### Activity
Copy each line below exactly and leave the pictures out.

### Modification records
····················

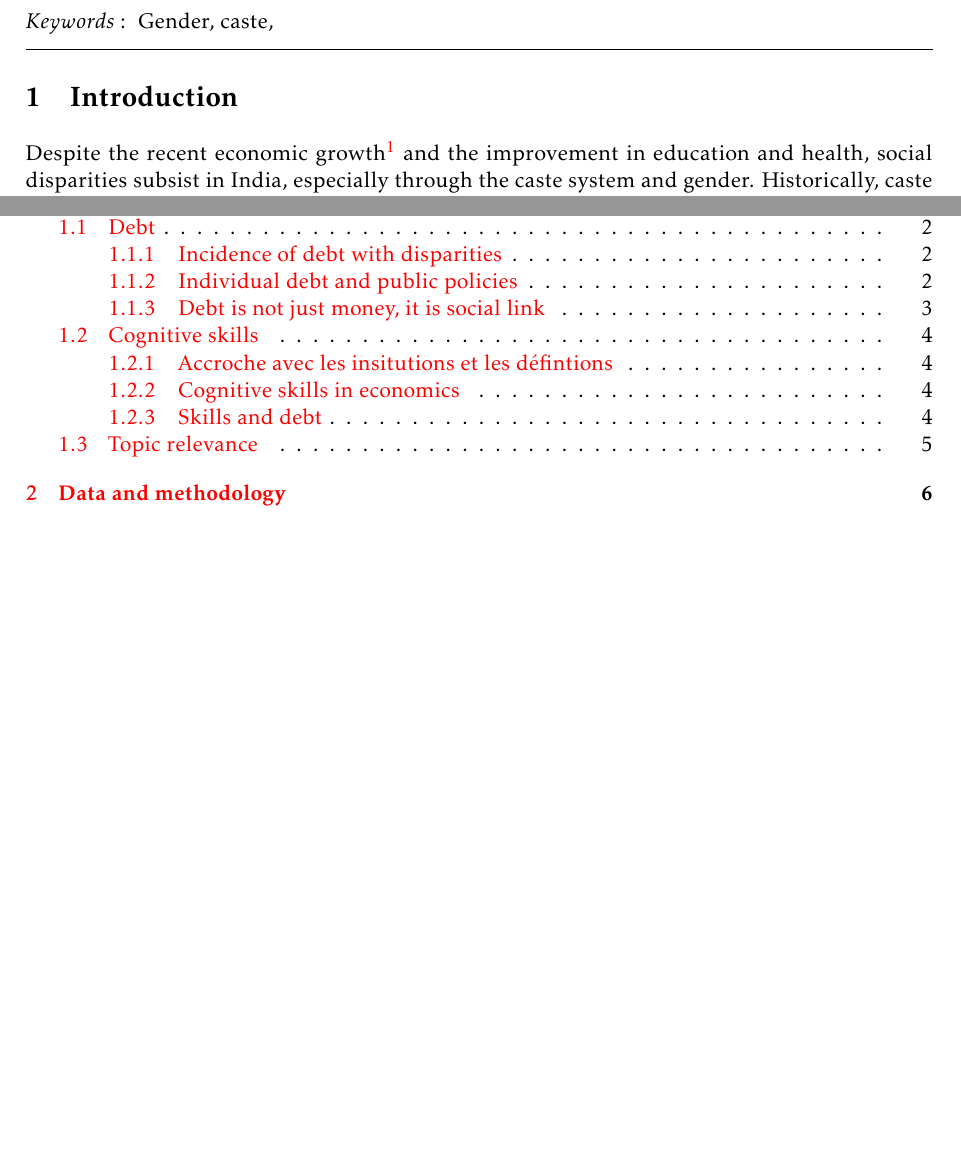
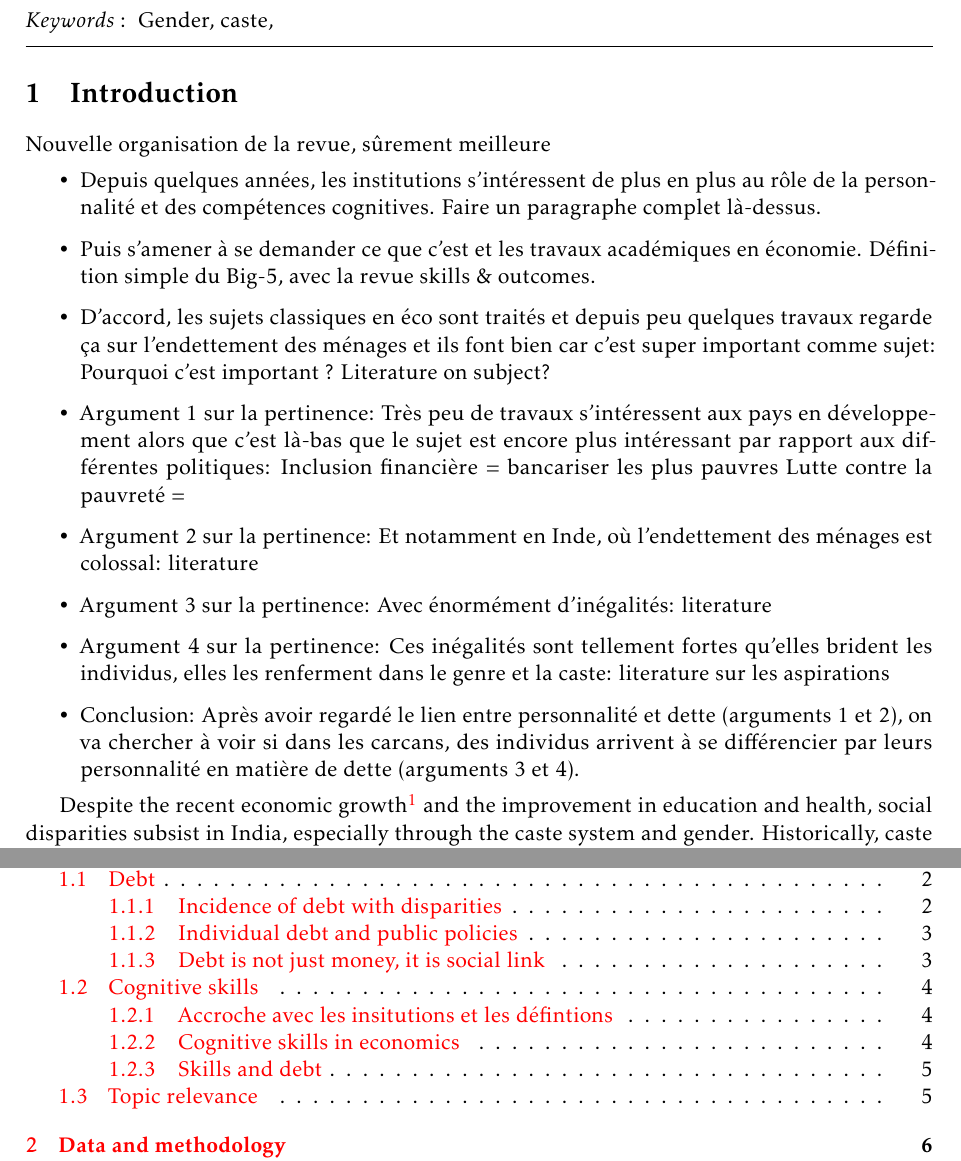
Before and after one commit to arnaudnatal/research_code, a LaTeX document (Personality/pdf/Personality_debt.tex): two parts of pages 1 and 29 of 29, joined at a grey line, cut so that both start at the same text, the shorter picture padded with empty space. Compiled offline with pdfLaTeX.

Commit message:
Update Personality_debt.tex

```diff
--- a/Personality/pdf/Personality_debt.tex
+++ b/Personality/pdf/Personality_debt.tex
@@ -74,6 +74,29 @@ Gender, caste,
 % \addcontentsline{toc}{section}{Introduction}
 \label{Introduction}
 % ******************************
+
+Nouvelle organisation de la revue, sûrement meilleure
+\begin{itemize}
+\item Depuis quelques années, les institutions s'intéressent de plus en plus au rôle de la personnalité et des compétences cognitives.
+Faire un paragraphe complet là-dessus.
+\item Puis s'amener à se demander ce que c'est et les travaux académiques en économie.
+Définition simple du Big-5, avec la revue skills \& outcomes.
+\item D'accord, les sujets classiques en éco sont traités et depuis peu quelques travaux regarde ça sur l'endettement des ménages et ils font bien car c'est super important comme sujet:
+Pourquoi c'est important ?
+Literature on subject?
+\item Argument 1 sur la pertinence: Très peu de travaux s'intéressent aux pays en développement alors que c'est là-bas que le sujet est encore plus intéressant par rapport aux différentes politiques:
+Inclusion financière = bancariser les plus pauvres
+Lutte contre la pauvreté =
+\item Argument 2 sur la pertinence: Et notamment en Inde, où l'endettement des ménages est colossal:
+literature
+\item Argument 3 sur la pertinence: Avec énormément d'inégalités:
+literature
+\item Argument 4 sur la pertinence: Ces inégalités sont tellement fortes qu'elles brident les individus, elles les renferment dans le genre et la caste:
+literature sur les aspirations
+\item Conclusion:
+Après avoir regardé le lien entre personnalité et dette (arguments 1 et 2), on va chercher à voir si dans les carcans, des individus arrivent à se différencier par leurs personnalité en matière de dette (arguments 3 et 4).
+
+\end{itemize}
 
 
 Despite the recent economic growth\footnote{World Bank Data -- \url{https://data.worldbank.org/indicator/NY.GDP.MKTP.KD?locations=IN}. Accessed June 21, 2021.} and the improvement in education and health, social disparities subsist in India, especially through the caste system and gender.
```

····················

### Response box
Before and after one commit to arnaudnatal/research_code, a LaTeX document (Personality/pdf/Personality_debt.tex): two parts of pages 1 and 29 of 29, joined at a grey line, cut so that both start at the same text, the shorter picture padded with empty space. Compiled offline with pdfLaTeX.

Commit message:
Update Personality_debt.tex

```diff
--- a/Personality/pdf/Personality_debt.tex
+++ b/Personality/pdf/Personality_debt.tex
@@ -74,6 +74,29 @@ Gender, caste,
 % \addcontentsline{toc}{section}{Introduction}
 \label{Introduction}
 % ******************************
+
+Nouvelle organisation de la revue, sûrement meilleure
+\begin{itemize}
+\item Depuis quelques années, les institutions s'intéressent de plus en plus au rôle de la personnalité et des compétences cognitives.
+Faire un paragraphe complet là-dessus.
+\item Puis s'amener à se demander ce que c'est et les travaux académiques en économie.
+Définition simple du Big-5, avec la revue skills \& outcomes.
+\item D'accord, les sujets classiques en éco sont traités et depuis peu quelques travaux regarde ça sur l'endettement des ménages et ils font bien car c'est super important comme sujet:
+Pourquoi c'est important ?
+Literature on subject?
+\item Argument 1 sur la pertinence: Très peu de travaux s'intéressent aux pays en développement alors que c'est là-bas que le sujet est encore plus intéressant par rapport aux différentes politiques:
+Inclusion financière = bancariser les plus pauvres
+Lutte contre la pauvreté =
+\item Argument 2 sur la pertinence: Et notamment en Inde, où l'endettement des ménages est colossal:
+literature
+\item Argument 3 sur la pertinence: Avec énormément d'inégalités:
+literature
+\item Argument 4 sur la pertinence: Ces inégalités sont tellement fortes qu'elles brident les individus, elles les renferment dans le genre et la caste:
+literature sur les aspirations
+\item Conclusion:
+Après avoir regardé le lien entre personnalité et dette (arguments 1 et 2), on va chercher à voir si dans les carcans, des individus arrivent à se différencier par leurs personnalité en matière de dette (arguments 3 et 4).
+
+\end{itemize}
 
 
 Despite the recent economic growth\footnote{World Bank Data -- \url{https://data.worldbank.org/indicator/NY.GDP.MKTP.KD?locations=IN}. Accessed June 21, 2021.} and the improvement in education and health, social disparities subsist in India, especially through the caste system and gender.
```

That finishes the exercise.